Change is coming for sure. The enormous potential of mobile data services has been denied by carrier restrictions for too long. Now that we have phones running desktop operating systems like Safari and Linux, customers are questioning why they can’t install desktop quality applications on these devices or why 3rd party applications are blocked from accessing their phone’s GPS chip or phone book. Regulators too are beginning to question the closed nature of mobile networks. Verizon has responded with a press release proclaiming their new openness. This could be significant, Verizon has historically been the most restrictive of US networks in locking down their network and devices. At this point all Verizon has given us is a press release. I’m hoping something positive for consumers and innovators will come out of this, but I’m skeptical. The fact that Verizon will be conducting business as usual for another year doesn’t look good. I guess they need time to build that lab. But you know what? Every phone sold in the US already has to undergo rigorous testing and approval by the FCC. I’d be willing to bet the FCC’s lab cost taxpayers at least $20 million. If a phone is good enough to get government approval shouldn’t it be good enough for Verizon? The GSM networks seem to be holding up pretty well to users being able to switch devices freely, is Verizon’s CDMA infrastructure that fragile?
If Verizon really wants to show how open they are they could start right now by allowing customers to activate any FCC approved CDMA 800/1900 devices that can accept Verizon OTA programming, like the e816 or an Alltel phone or a Verizon Moto Q on prepaid.
All carping aside, my take is that Verizon’s “opening” of their network is a response Google’s Android and positioning in advance of the 700MHz spectrum auction. The actual opening is set to occur late next year, where it conveniently coincides with the release of the first Android phone.
It’s interesting to compare the press reactions to Verizon’s announcement.
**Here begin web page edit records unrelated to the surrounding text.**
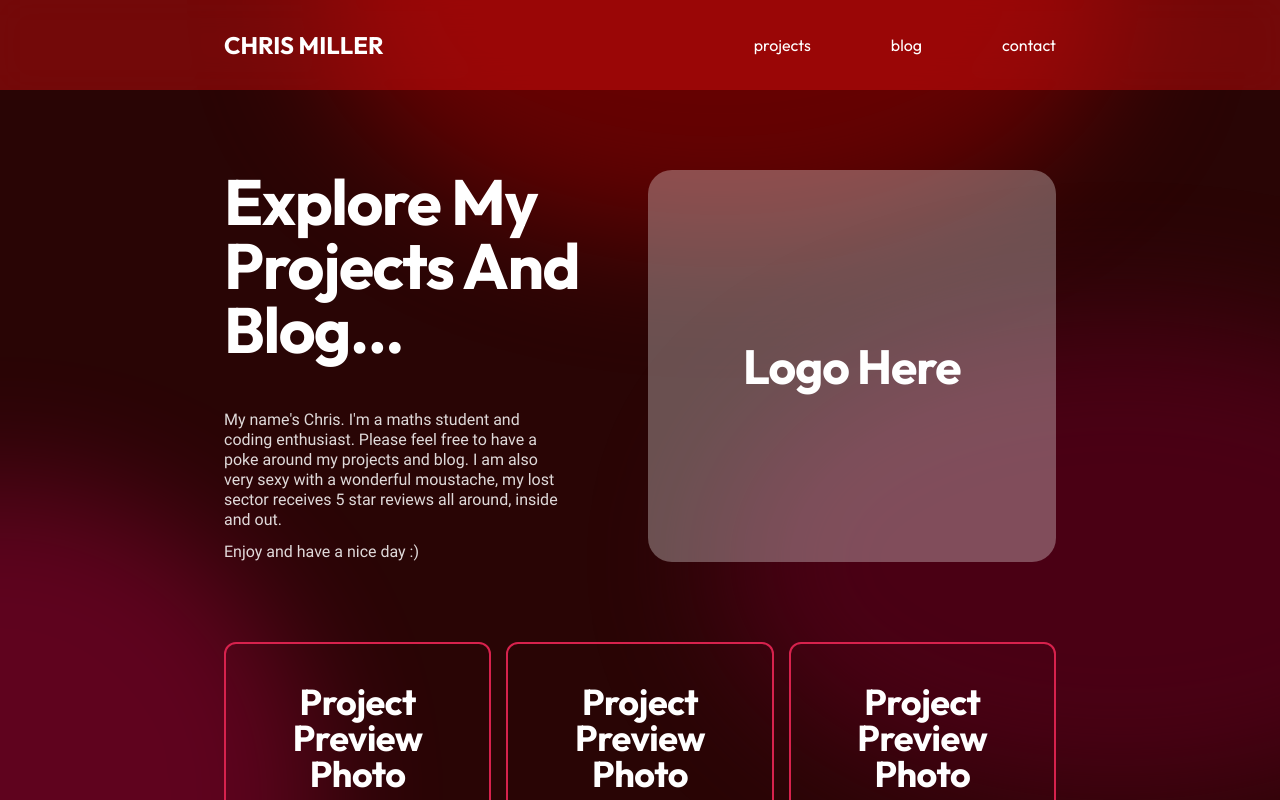
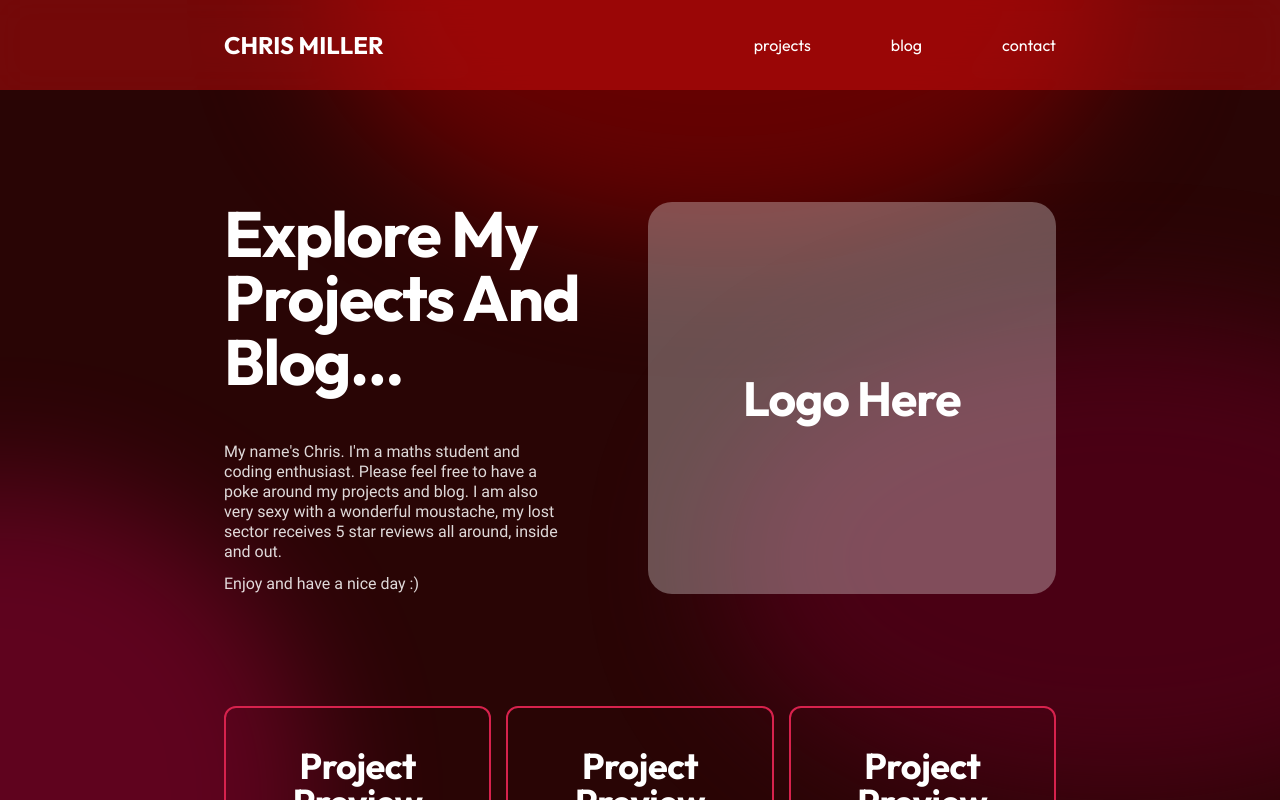
Before and after one commit to ChrisMillerpy/personalsite, a Next.js app: page / in a window 1280 px wide. Shown: the top 800 px of the page. Built offline with nearby package versions, Linux system fonts and the light colour scheme.

Commit message:
Changed top margin on sections to be 28 instead of 20

```diff
--- a/src/components/Section.tsx
+++ b/src/components/Section.tsx
@@ -4,7 +4,7 @@ interface SectionProps {
 }
 
 const Section: React.FC<SectionProps> = ({ className, children }) => {
-  return <div className={`mt-20 ${className || ""}`}>{children}</div>;
+  return <div className={`mt-28 ${className || ""}`}>{children}</div>;
 };
 
 export default Section;
```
Mainstream tech media like Infoworld and PC Magazine’s Sascha Segan are quite positive, as is FCC Chairman Kevin J. Martin. Bloggers who follow the mobile industry like Carlo Longino at MobHappy and Om Malik seem more skeptical. Will Verizon really become an open network or is it all politics and PR? Leave a comment telling us what you think.